Back Story: Lautsprecher DJR is a revival of Lautsprecher (German for “loudspeaker”), created by German designer and professor Jakob Erbar and published in 1931 by German type foundry Ludwig & Mayer. Type designer David Jonathan Ross first saw the original designs in a presentation at ATypl 2017 by Stephen Coles, who shared some rare specimens from San Francisco’s Letterform Archive. “Stephen and I kept in touch about the design after that, and he sent me some hi-res digital captures of the specimen; it was really his cheerleading that led me to take on the revival,” says Ross.

The typeface had previously been lost to history, by all accounts—according to Ross, by the mid ’40s, Lautsprecher was nowhere to be found in Ludwig & Mayer’s catalog.

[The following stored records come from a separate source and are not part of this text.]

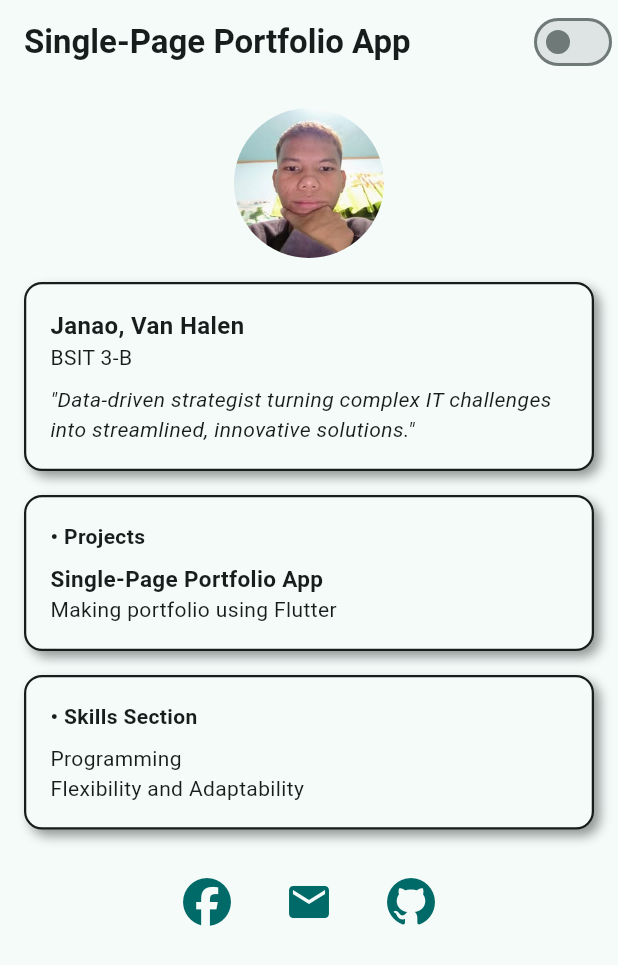
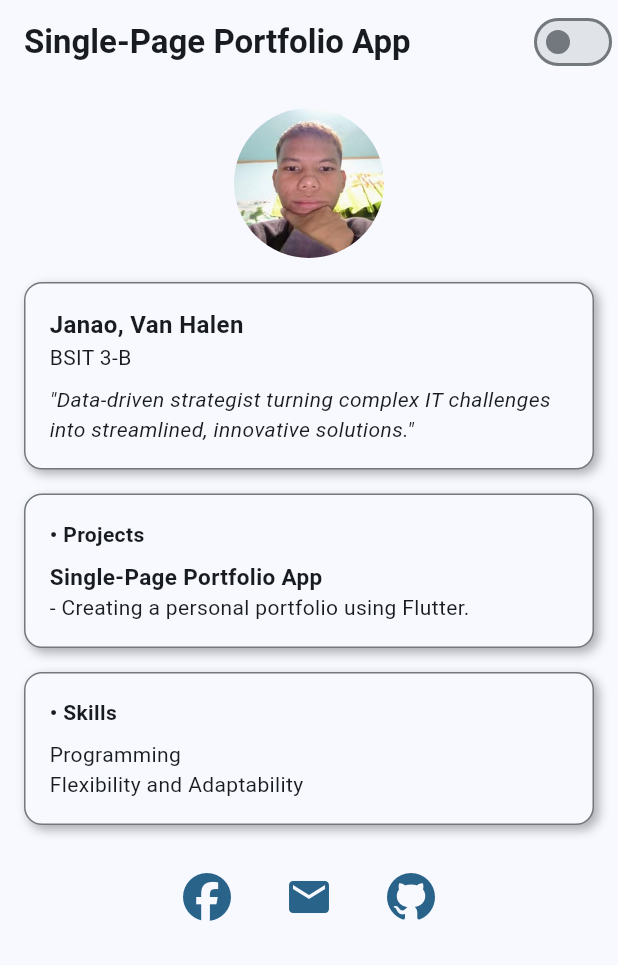
Before and after one commit to Pichiwa/Portfolio, a Flutter app: the screen it shows after launch, on a phone screen of 412 x 824 dp. Shown: the top 965 px of the screen. Run offline on Flutter 3.47's test engine with Material 3 defaults, Android fonts, the phone set to English and light mode, and no system bars; our stand-ins replace font_awesome_flutter.

Commit message:
Initial commit

```diff
--- a/lib/main.dart
+++ b/lib/main.dart
@@ -29,13 +29,13 @@ class _MyAppState extends State<MyApp> {
       themeMode: isDark ? ThemeMode.dark : ThemeMode.light,
       theme: ThemeData(
         useMaterial3: true,
-        colorSchemeSeed: const Color.fromARGB(255, 250, 250, 249),
+        colorSchemeSeed: const Color(0xFF90CAF9), // Light blue tone
         brightness: Brightness.light,
       ),
       darkTheme: ThemeData(
         useMaterial3: true,
         brightness: Brightness.dark,
-        colorSchemeSeed: const Color.fromARGB(234, 255, 255, 255),
+        colorSchemeSeed: const Color(0xFF90CAF9),
       ),
       home: Homepage(
         isDarkMode: isDark,
--- a/lib/pages/HomePage.dart
+++ b/lib/pages/HomePage.dart
@@ -12,7 +12,6 @@ class Homepage extends StatelessWidget {
     required this.onThemeToggle,
   });
 
-  // ✅ Function to launch URLs
   Future<void> _launchUrl(String url) async {
     final Uri uri = Uri.parse(url);
     if (!await launchUrl(uri, mode: LaunchMode.externalApplication)) {
@@ -36,17 +35,15 @@ class Homepage extends StatelessWidget {
         child: ListView(
           padding: const EdgeInsets.all(16),
           children: [
-            // Profile Picture
-            Center(
+            const Center(
               child: CircleAvatar(
                 radius: 50,
-                backgroundImage: const AssetImage('assets/images/profile.jpg'),
+                backgroundImage: AssetImage('assets/images/profile.jpg'),
                 backgroundColor: Colors.transparent,
               ),
             ),
             const SizedBox(height: 16),
 
-            // Profile Card
             _buildShadowCard(
               context,
               Column(
@@ -67,7 +64,6 @@ class Homepage extends StatelessWidget {
             ),
             const SizedBox(height: 16),
 
-            // Projects Card
             _buildShadowCard(
               context,
               Column(
@@ -82,20 +78,19 @@ class Homepage extends StatelessWidget {
                     "Single-Page Portfolio App",
                     style: TextStyle(fontSize: 15, fontWeight: FontWeight.bold),
                   ),
-                  Text("Making portfolio using Flutter"),
+                  Text("- Creating a personal portfolio using Flutter."),
                 ],
               ),
             ),
             const SizedBox(height: 16),
 
-            // Skills Card
             _buildShadowCard(
               context,
               Column(
                 crossAxisAlignment: CrossAxisAlignment.start,
                 children: const [
                   Text(
-                    "• Skills Section",
+                    "• Skills",
                     style: TextStyle(fontWeight: FontWeight.bold),
                   ),
                   SizedBox(height: 8),
@@ -106,7 +101,6 @@ class Homepage extends StatelessWidget {
             ),
             const SizedBox(height: 24),
 
-            // Social Icons Row
             Row(
               mainAxisAlignment: MainAxisAlignment.center,
               children: [
@@ -122,7 +116,7 @@ class Homepage extends StatelessWidget {
                   icon: const Icon(Icons.email, size: 32),
                   color: theme.colorScheme.primary,
                   onPressed: () {
-                    _launchUrl('https://mail.google.com/mail/u/0/#inbox?compose=new');
+                    _launchUrl('mailto:jongjans120gmail.com');
                   },
                 ),
                 const SizedBox(width: 20),
@@ -130,7 +124,9 @@ class Homepage extends StatelessWidget {
                   icon: const FaIcon(FontAwesomeIcons.github, size: 32),
                   color: theme.colorScheme.primary,
                   onPressed: () {
-                    _launchUrl('https://github.com/yourusername');
+                    _launchUrl(
+                      'https://github.com/Pichiwa/PROFILE_CODE--MASTER/tree/master',
+                    );
                   },
                 ),
               ],
@@ -141,19 +137,20 @@ class Homepage extends StatelessWidget {
     );
   }
 
+  // 🧱 Reusable Card Builder
   Widget _buildShadowCard(BuildContext context, Widget child) {
     final theme = Theme.of(context);
     return Container(
       padding: const EdgeInsets.all(16),
       decoration: BoxDecoration(
         color: theme.cardColor,
-        border: Border.all(color: theme.colorScheme.onSurface, width: 1.5),
+        border: Border.all(color: theme.dividerColor, width: 1),
         borderRadius: BorderRadius.circular(12),
         boxShadow: [
           BoxShadow(
-            color: theme.shadowColor.withOpacity(0.4),
-            offset: const Offset(4, 4),
-            blurRadius: 6,
+            color: theme.shadowColor.withOpacity(0.3),
+            offset: const Offset(3, 3),
+            blurRadius: 5,
           ),
         ],
       ),
```
Also changed, not shown: lib/widgets/custom_card.dart (deleted, +0 -98 lines), lib/widgets/custom_text.dart (deleted, +0 -37 lines).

He says he can’t say for certain why, “but thanks to some research done by type historians Florian Hardwig and Dan Reynolds, we have some ideas.” Ludwig & Mayer’s Frankfurt home was destroyed in 1943 during World War II, meaning the company had to start up again from scratch, and it’s possible that the typeface’s original matrices went with it. “It’s also plausible that Lautsprecher’s distinctive design didn’t fit in with German postwar sensibilities,” says Ross. “Either way, Jakob Erbar’s death in 1935 meant that he wasn’t around to advocate for its re-creation or re-release after the war.”

Erbar-Grotesk Kursiv Fett compared with Lautsprecher (Image courtesy of Letterform Archive)

Ross’s version is pretty close to the original, with a few gentle modifications. “My goal was to be respectful of the original but also to give myself the freedom to subtly transform the design into something more usable in contemporary contexts,” says the designer. His changes include making the stroke thickness a bit more even and tightening the spacing in a bid to make the design work in larger sizes. He also added alternate forms of the O, Q, and & shapes “with more of a cursive flavor, as well as an alternate G that I thought might be a little less jarring for contemporary eyes.” 

Why’s it called Lautsprecher DJR? Well, because it’s a revival of Lautsprecher, created by David Jonathan Ross (DJR). “When Letterform Archive started fundraising for their move to a new home, this revival seemed like a perfect opportunity to highlight the relevance of their collection,” he says. For a limited time, he’s giving away a copy of Lautsprecher DJR and a yearlong Font of the Month Club subscription to anyone who donates $250 or more toward their new space.


What are its distinguishing characteristics? Mostly the fact that it’s a “hodgepodge of so many different genres,” as Ross puts it. In uppercase, the typeface seems to be a cursive script, while its lowercase has the structure of a geometric sans serif font. “But there are also tiny little serifs all over the place, and even some hints of Blackletter (the diamond terminal on the r, for example),” says Ross.

The original Lautsprecher also bore numerous other interesting details such as a subtle bottom heaviness, which adds an organic quality to the otherwise-geometric structure,” says Ross. It was cool to see how Erbar dealt with the constraint of the metal block, chopping off letters like S so that they do not hang over the following letter. And yeah, that diamond on the lowercase r. I love that lowercase r.”

The typeface becomes all the more intriguing when compared to Erbar’s earlier design, Erbar-Grotesk, one of the earliest geometric sans-serifs. “In many ways Lautsprecher is an oddball, cursive-infused cousin to Erbar-Grotesk’s Bold Italic,” says Ross. “Lautsprecher may not be the greatest typeface of all time, but it is just too damn charming to ignore.”

Lautsprecher DJR by David Jonathan Ross

What other typefaces could it be paired with? As a headline typeface, Ross recommends a contemporary take on Erbar-Grotesk, such as Dunbar or dT Jakob. He also sees the contrast of Lautsprecher’s roundness as working well with a typeface such as Messer, which shares a link to German design from the ’20s and ’30s.